▶ Aim of the exercise
The number of lines in the records that include "teamMembers" is all you should give.

***** Records supplied

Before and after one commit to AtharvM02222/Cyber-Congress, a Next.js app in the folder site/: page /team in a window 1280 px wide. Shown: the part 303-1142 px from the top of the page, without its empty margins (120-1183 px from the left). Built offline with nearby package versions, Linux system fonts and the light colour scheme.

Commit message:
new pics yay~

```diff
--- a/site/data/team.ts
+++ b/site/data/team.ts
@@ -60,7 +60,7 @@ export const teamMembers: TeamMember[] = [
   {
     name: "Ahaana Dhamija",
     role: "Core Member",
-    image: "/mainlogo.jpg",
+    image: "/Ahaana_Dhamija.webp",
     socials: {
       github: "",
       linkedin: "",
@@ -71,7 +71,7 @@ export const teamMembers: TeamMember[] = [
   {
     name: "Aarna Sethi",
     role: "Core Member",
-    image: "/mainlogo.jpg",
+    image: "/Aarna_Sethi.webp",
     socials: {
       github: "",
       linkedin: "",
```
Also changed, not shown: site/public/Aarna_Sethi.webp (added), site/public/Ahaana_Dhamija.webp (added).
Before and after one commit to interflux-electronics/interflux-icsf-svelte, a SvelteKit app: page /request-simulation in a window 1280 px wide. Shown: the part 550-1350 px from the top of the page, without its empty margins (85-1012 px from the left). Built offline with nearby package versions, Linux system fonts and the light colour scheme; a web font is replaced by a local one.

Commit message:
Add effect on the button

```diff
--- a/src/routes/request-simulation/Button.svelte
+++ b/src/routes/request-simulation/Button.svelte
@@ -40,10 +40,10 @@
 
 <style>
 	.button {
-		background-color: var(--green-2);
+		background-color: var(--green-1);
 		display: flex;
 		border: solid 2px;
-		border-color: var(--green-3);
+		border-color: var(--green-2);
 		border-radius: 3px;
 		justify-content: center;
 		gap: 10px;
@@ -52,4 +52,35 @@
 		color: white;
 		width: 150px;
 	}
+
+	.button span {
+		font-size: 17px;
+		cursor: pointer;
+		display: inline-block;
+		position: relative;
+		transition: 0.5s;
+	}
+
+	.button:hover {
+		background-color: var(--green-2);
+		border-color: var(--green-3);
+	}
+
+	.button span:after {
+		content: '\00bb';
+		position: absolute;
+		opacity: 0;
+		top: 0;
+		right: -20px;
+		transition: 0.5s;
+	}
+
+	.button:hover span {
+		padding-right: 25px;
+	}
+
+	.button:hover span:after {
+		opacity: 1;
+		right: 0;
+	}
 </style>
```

**********

▶ Exercise answer
2